_Work required_
Look through the records below, and copy out every line that holds the string "SmHandler".

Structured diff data
- - -

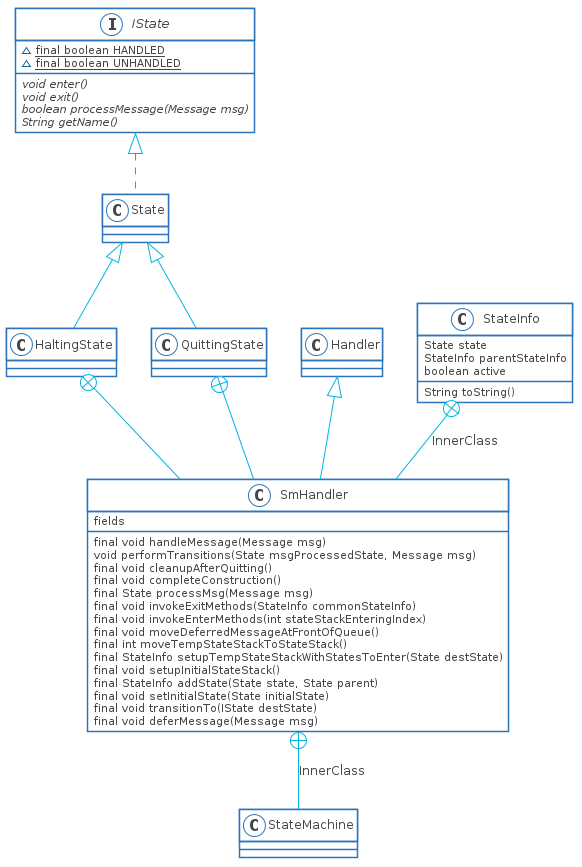
The PlantUML diagram source/_posts/android/statemachine/statemachine-class.png in PJH0x0/hexo-backup, before a commit. The source it was exported from:
```plantuml
@startuml

skinparam shadowing false
skinparam DefaultFontName Proxima Nova
skinparam ArrowColor #00b2e2
skinparam DefaultFontColor #454645

skinparam ActivityBorderColor #2D74BA
skinparam ActivityDiamondBorderColor #2D74BA
skinparam ActorBorderColor #2D74BA
skinparam AgentBorderColor #2D74BA
skinparam ArtifactBorderColor #2D74BA
skinparam BoundaryBorderColor #2D74BA
skinparam CardBorderColor #2D74BA
skinparam ClassBorderColor #2D74BA
skinparam CloudBorderColor #2D74BA
skinparam CollectionsBorderColor #2D74BA
skinparam ComponentBorderColor #2D74BA
skinparam ControlBorderColor #2D74BA
skinparam DatabaseBorderColor #2D74BA
skinparam EntityBorderColor #2D74BA
skinparam FileBorderColor #2D74BA
skinparam FolderBorderColor #2D74BA
skinparam FrameBorderColor #2D74BA
skinparam InterfaceBorderColor #2D74BA
skinparam LegendBorderColor #2D74BA
skinparam NodeBorderColor #2D74BA
skinparam NoteBorderColor #2D74BA
skinparam ObjectBorderColor #2D74BA
skinparam PackageBorderColor #2D74BA
skinparam PageBorderColor #2D74BA
skinparam ParticipantBorderColor #2D74BA
skinparam PartitionBorderColor #2D74BA
skinparam QueueBorderColor #2D74BA
skinparam RectangleBorderColor #2D74BA
skinparam SequenceBoxBorderColor #2D74BA
skinparam SequenceDividerBorderColor #2D74BA
skinparam SequenceGroupBorderColor #2D74BA
skinparam SequenceLifeLineBorderColor #2D74BA
skinparam SequenceReferenceBorderColor #2D74BA
skinparam StackBorderColor #2D74BA
skinparam StateBorderColor #2D74BA
skinparam StereotypeABorderColor #2D74BA
skinparam StereotypeCBorderColor #2D74BA
skinparam StereotypeEBorderColor #2D74BA
skinparam StereotypeIBorderColor #2D74BA
skinparam StereotypeNBorderColor #2D74BA
skinparam StorageBorderColor #2D74BA
skinparam SwimlaneBorderColor #2D74BA
skinparam UsecaseBorderColor #2D74BA

skinparam ActivityBackgroundColor #FFFFFF
skinparam ActivityDiamondBackgroundColor #FFFFFF
skinparam ActorBackgroundColor #FFFFFF
skinparam AgentBackgroundColor #FFFFFF
skinparam ArtifactBackgroundColor #FFFFFF
skinparam BackgroundColor #FFFFFF
skinparam BoundaryBackgroundColor #FFFFFF
skinparam CardBackgroundColor #FFFFFF
skinparam ClassBackgroundColor #FFFFFF
skinparam ClassHeaderBackgroundColor #FFFFFF
skinparam CloudBackgroundColor #FFFFFF
skinparam CollectionsBackgroundColor #FFFFFF
skinparam ComponentBackgroundColor #FFFFFF
skinparam ControlBackgroundColor #FFFFFF
skinparam DatabaseBackgroundColor #FFFFFF
skinparam EntityBackgroundColor #FFFFFF
skinparam FileBackgroundColor #FFFFFF
skinparam FolderBackgroundColor #FFFFFF
skinparam FrameBackgroundColor #FFFFFF
skinparam IconPackageBackgroundColor #FFFFFF
skinparam IconPrivateBackgroundColor #FFFFFF
skinparam IconProtectedBackgroundColor #FFFFFF
skinparam IconPublicBackgroundColor #FFFFFF
skinparam InterfaceBackgroundColor #FFFFFF
skinparam LegendBackgroundColor #FFFFFF
skinparam NodeBackgroundColor #FFFFFF
skinparam NoteBackgroundColor #FFFFFF
skinparam ObjectBackgroundColor #FFFFFF
skinparam PackageBackgroundColor #FFFFFF
skinparam ParticipantBackgroundColor #FFFFFF
skinparam PartitionBackgroundColor #FFFFFF
skinparam QueueBackgroundColor #FFFFFF
skinparam RectangleBackgroundColor #FFFFFF
skinparam SequenceBoxBackgroundColor #FFFFFF
skinparam SequenceDividerBackgroundColor #FFFFFF
skinparam SequenceGroupBackgroundColor #FFFFFF
skinparam SequenceGroupBodyBackgroundColor #FFFFFF
skinparam SequenceLifeLineBackgroundColor #FFFFFF
skinparam SequenceReferenceBackgroundColor #FFFFFF
skinparam SequenceReferenceHeaderBackgroundColor #FFFFFF
skinparam StackBackgroundColor #FFFFFF
skinparam StateBackgroundColor #FFFFFF
skinparam StereotypeABackgroundColor #FFFFFF
skinparam StereotypeCBackgroundColor #FFFFFF
skinparam StereotypeEBackgroundColor #FFFFFF
skinparam StereotypeIBackgroundColor #FFFFFF
skinparam StereotypeNBackgroundColor #FFFFFF
skinparam StorageBackgroundColor #FFFFFF
skinparam TitleBackgroundColor #FFFFFF
skinparam UsecaseBackgroundColor #FFFFFF

skinparam ActivityStartColor #454645
skinparam ActivityEndColor #454645
skinparam StateStartColor #454645
skinparam StateEndColor #454645
interface IState {
    ~ {static} final boolean HANDLED
    ~ {static} final boolean UNHANDLED
    {abstract} void enter()
    {abstract} void exit()
    {abstract} boolean processMessage(Message msg)
    {abstract} String getName()
}
IState <|.. State
Handler <|-- SmHandler
class SmHandler {
    {field} fields
    final void handleMessage(Message msg)
    void performTransitions(State msgProcessedState, Message msg)
    final void cleanupAfterQuitting()
    final void completeConstruction()
    final State processMsg(Message msg)
    final void invokeExitMethods(StateInfo commonStateInfo)
    final void invokeEnterMethods(int stateStackEnteringIndex)
    final void moveDeferredMessageAtFrontOfQueue()
    final int moveTempStateStackToStateStack()
    final StateInfo setupTempStateStackWithStatesToEnter(State destState)
    final void setupInitialStateStack()
    final StateInfo addState(State state, State parent)
    final void setInitialState(State initialState)
    final void transitionTo(IState destState)
    final void deferMessage(Message msg)
}
SmHandler +-- StateMachine : InnerClass
class StateInfo {
    State state
    StateInfo parentStateInfo
    boolean active
    String toString()
}
StateInfo +-- SmHandler : InnerClass
State <|-- HaltingState
HaltingState +-- SmHandler
State <|-- QuittingState
QuittingState +-- SmHandler


@enduml
```
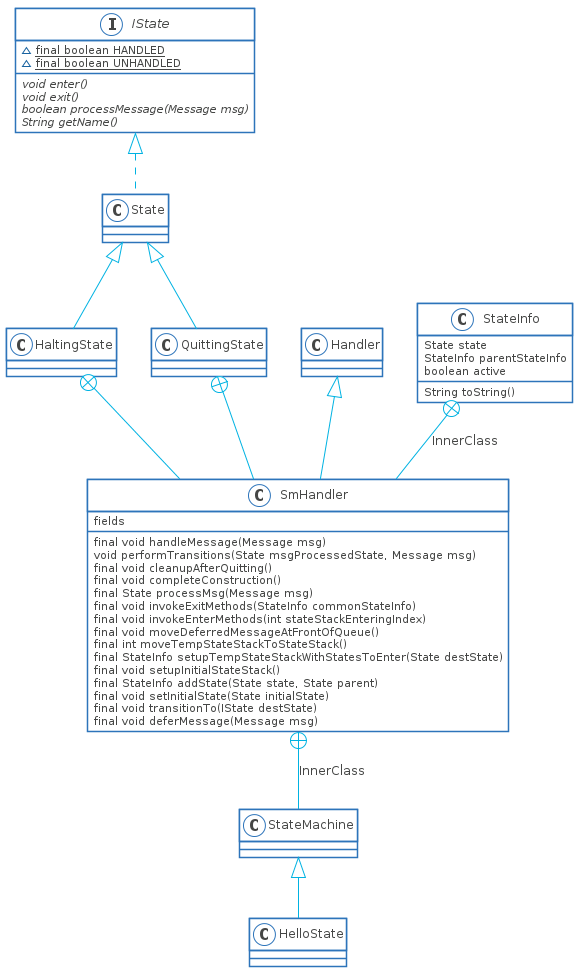
After the commit.

What changed in the source:
```diff
@@ -133,6 +133,7 @@
     final void deferMessage(Message msg)
 }
 SmHandler +-- StateMachine : InnerClass
+StateMachine <|-- HelloState
 class StateInfo {
     State state
     StateInfo parentStateInfo
```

- - -

_Result for this exercise_
Handler <|-- SmHandler
class SmHandler {
SmHandler +-- StateMachine : InnerClass
StateInfo +-- SmHandler : InnerClass
HaltingState +-- SmHandler
QuittingState +-- SmHandler
 SmHandler +-- StateMachine : InnerClass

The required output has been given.